Driver hesitates to call theirs a renewable energy, as it does require some natural gas to create 4 MW of electricity.  He says their process would be best described as co-generation or waste heat.

The electricity is sold back to the grid or to bitcoin miners on site, and the waste heat from the turbine thermally treats the waste to make it ready to be mixed into organic fertilizer.

“That’s how we’re going to make the money,” Driver says, “because you get the manure for free, you get the heat for free, you’ve got some equipment and some people to turn it into pellets but otherwise it’s pretty low marginal cost of production at that point because the power in the province, the power price more than covers the cost of making electricity.

The turbine fits in a small bungalow, and the rest of the equipment fits in a small barn.

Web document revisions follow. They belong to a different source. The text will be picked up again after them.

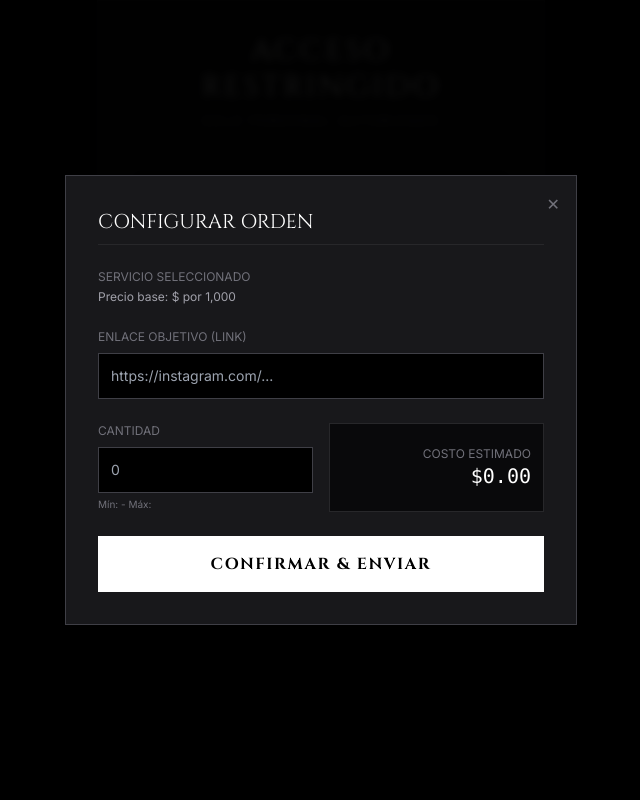
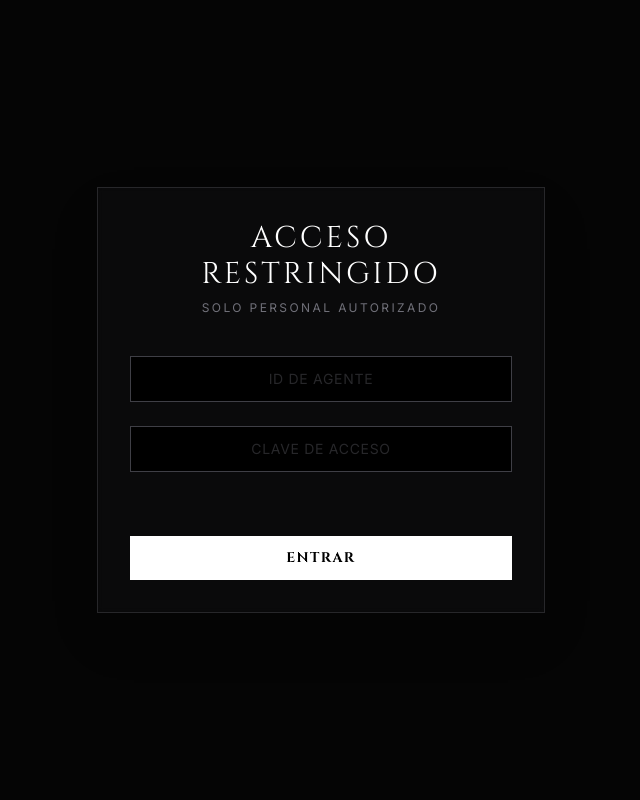
Before and after one commit to mktidsocial-max/proyectomkt, a Flask app: page / in a window 1280 px wide. Shown: the whole page, without its empty margins (319-959 px from the left). Run offline with Flask 3, Linux system fonts and the light colour scheme; lists and menus that the app fills with data are empty; some libraries are stand-ins or nearby versions.

Commit message:
Update index.html

```diff
--- a/templates/index.html
+++ b/templates/index.html
@@ -11,20 +11,20 @@
         body { font-family: 'Inter', sans-serif; background-color: #050505; color: #d4d4d8; }
         .font-vip { font-family: 'Cinzel', serif; }
         .input-vip:focus { border-color: #a1a1aa; box-shadow: 0 0 15px rgba(255, 255, 255, 0.05); outline: none; }
-        .hidden-screen { display: none; }
+
+        /* Animación suave */
         .fade-in { animation: fadeIn 0.5s ease-in-out; }
         @keyframes fadeIn { from { opacity: 0; transform: translateY(10px); } to { opacity: 1; transform: translateY(0); } }
 
-        /* Scrollbar personalizado oscuro */
+        /* Scrollbar */
         ::-webkit-scrollbar { width: 8px; }
         ::-webkit-scrollbar-track { background: #09090b; }
         ::-webkit-scrollbar-thumb { background: #27272a; border-radius: 4px; }
-        ::-webkit-scrollbar-thumb:hover { background: #3f3f46; }
     </style>
 </head>
-<body class="h-screen flex flex-col items-center justify-center selection:bg-white selection:text-black overflow-hidden">
+<body class="h-screen flex flex-col items-center justify-center selection:bg-white selection:text-black overflow-hidden relative">
 
-    <div id="login-screen" class="w-full max-w-md p-8 border border-zinc-800 bg-zinc-900/30 backdrop-blur-sm shadow-2xl fade-in relative z-10">
+    <div id="login-screen" class="w-full max-w-md p-8 border border-zinc-800 bg-zinc-900/30 backdrop-blur-sm shadow-2xl fade-in z-20">
         <div class="text-center mb-10">
             <h1 class="font-vip text-3xl text-white tracking-widest mb-2">ACCESO RESTRINGIDO</h1>
             <p class="text-xs text-zinc-500 uppercase tracking-[0.2em]">Solo Personal Autorizado</p>
@@ -41,7 +41,7 @@
         </form>
     </div>
 
-    <div id="dashboard-screen" class="hidden-screen w-full h-full flex flex-col p-6 fade-in relative">
+    <div id="dashboard-screen" style="display: none;" class="w-full h-full flex flex-col p-6 fade-in relative z-10">
         <header class="flex justify-between items-end border-b border-zinc-800 pb-4 mb-4 flex-none">
             <div>
                 <h2 class="font-vip text-xl text-white tracking-widest">CATÁLOGO DE ACTIVOS</h2>
@@ -67,7 +67,7 @@
         </div>
     </div>
 
-    <div id="order-modal" class="hidden-screen fixed inset-0 z-50 flex items-center justify-center bg-black/90 backdrop-blur-sm fade-in">
+    <div id="order-modal" style="display: none;" class="fixed inset-0 z-50 flex items-center justify-center bg-black/90 backdrop-blur-sm fade-in">
         <div class="w-full max-w-lg bg-zinc-900 border border-zinc-700 p-8 shadow-2xl relative">
             <button onclick="closeModal()" class="absolute top-4 right-4 text-zinc-500 hover:text-white">✕</button>
 
@@ -107,7 +107,7 @@
     <script>
         // --- CONFIGURACIÓN ---
         const CREDENTIALS = { user: "admin", pass: "vip2025" };
-        const WA_PHONE = "549XXXXXXXXXX"; // <--- PON TU NUMERO AQUI (Ej: 5491122334455)
+        const WA_PHONE = "5492615555555"; // <--- CAMBIA ESTO POR TU NÚMERO
 
         // --- DATOS ---
         const services = [
@@ -129,8 +129,11 @@
             e.preventDefault();
             if(document.getElementById('username').value === CREDENTIALS.user &&
                document.getElementById('password').value === CREDENTIALS.pass) {
-                document.getElementById('login-screen').classList.add('hidden-screen');
-                document.getElementById('dashboard-screen').classList.remove('hidden-screen');
+                // Ocultar Login
+                document.getElementById('login-screen').style.display = 'none';
+                // Mostrar Dashboard
+                document.getElementById('dashboard-screen').style.display = 'flex';
+
                 loadServices();
                 document.getElementById('current-date').innerText = new Date().toLocaleDateString();
             } else {
@@ -153,7 +156,7 @@
                         ${s.name} <span class="text-zinc-600 text-[10px] ml-1 uppercase tracking-wider">/ Lote x1000</span>
                     </td>
                     <td class="p-4 text-right font-mono text-zinc-400">$${s.rate.toLocaleString()}</td>
-                    <td class="p-4 text-right font-mono text-xs text-zinc-500">${s.min} - ${s.max/1000}k</td>
+                    <td class="p-4 text-right font-mono text-xs text-zinc-500">${s.min} - ${s.max >= 1000 ? (s.max/1000) + 'k' : s.max}</td>
                     <td class="p-4 text-center">
                         <button onclick="openModal(${s.id})" class="px-4 py-2 border border-zinc-600 text-[10px] uppercase text-zinc-300 hover:bg-white hover:text-black hover:border-white transition-all tracking-widest font-bold">
                             SOLICITAR
@@ -180,11 +183,13 @@
             document.getElementById('order-quantity').value = '';
             document.getElementById('modal-total').innerText = '$0.00';
 
-            document.getElementById('order-modal').classList.remove('hidden-screen');
+            // Mostrar Modal
+            document.getElementById('order-modal').style.display = 'flex';
         }
 
         function closeModal() {
-            document.getElementById('order-modal').classList.add('hidden-screen');
+            // Ocultar Modal
+            document.getElementById('order-modal').style.display = 'none';
         }
 
         function calculateTotal() {
@@ -207,19 +212,14 @@
                 return;
             }
 
-            // Validar Min/Max (Opcional, solo advertencia)
-            if(qty < currentService.min || qty > currentService.max) {
-                if(!confirm(`ATENCIÓN: La cantidad está fuera del rango recomendado (${currentService.min} - ${currentService.max}). ¿Proceder igual?`)) return;
-            }
-
-            // Construir mensaje VIP
-            const msg = `:: NUEVA ORDEN DE SERVICIO ::%0A%0A` +
+            // Construir mensaje
+            const msg = `:: ORDEN DE SERVICIO ::%0A%0A` +
                         `🔹 ID: ${currentService.id}%0A` +
                         `🔹 SERVICIO: ${currentService.name}%0A` +
                         `🔹 CANTIDAD: ${qty}%0A` +
                         `🔹 OBJETIVO: ${link}%0A` +
                         `💰 COSTO ESTIMADO: ${total}%0A%0A` +
-                        `Solicito confirmación inmediata.`;
+                        `Solicito confirmación.`;
 
             window.open(`https://wa.me/${WA_PHONE}?text=${msg}`, '_blank');
             closeModal();
```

Organic fertilizer is definitely a growth trend—see the stats below:
 
Organic products need organic soil which need organic fertilizer.

Driver says that from scratch, an EarthRenew plant could cost CAD$17 million, with payback of roughly 3.5 years. With a simple process and very little maintenance costs, he expects each plant to be long term cash cows (pardon the pun).

The Strathmore facility is being upgraded now to produce commercial product for spring 2021.  New seed formulations have already been certified organic, but EarthRenew is working with several commercial and university groups to develop an organic formulation that is much higher value-add, with higher nitrogen levels.
 

Both private and public monies are being raised to not only get Strathmore fully operational, but also source the second plant.

Their timing could be very good, as “green” stocks and renewable energy stocks are in vogue.  It’s a unique business model that has multiple revenue streams,  and it solves A LOT of problems.

Keith Schaefer

DISCLOSURE–I do own some shares in ERTH.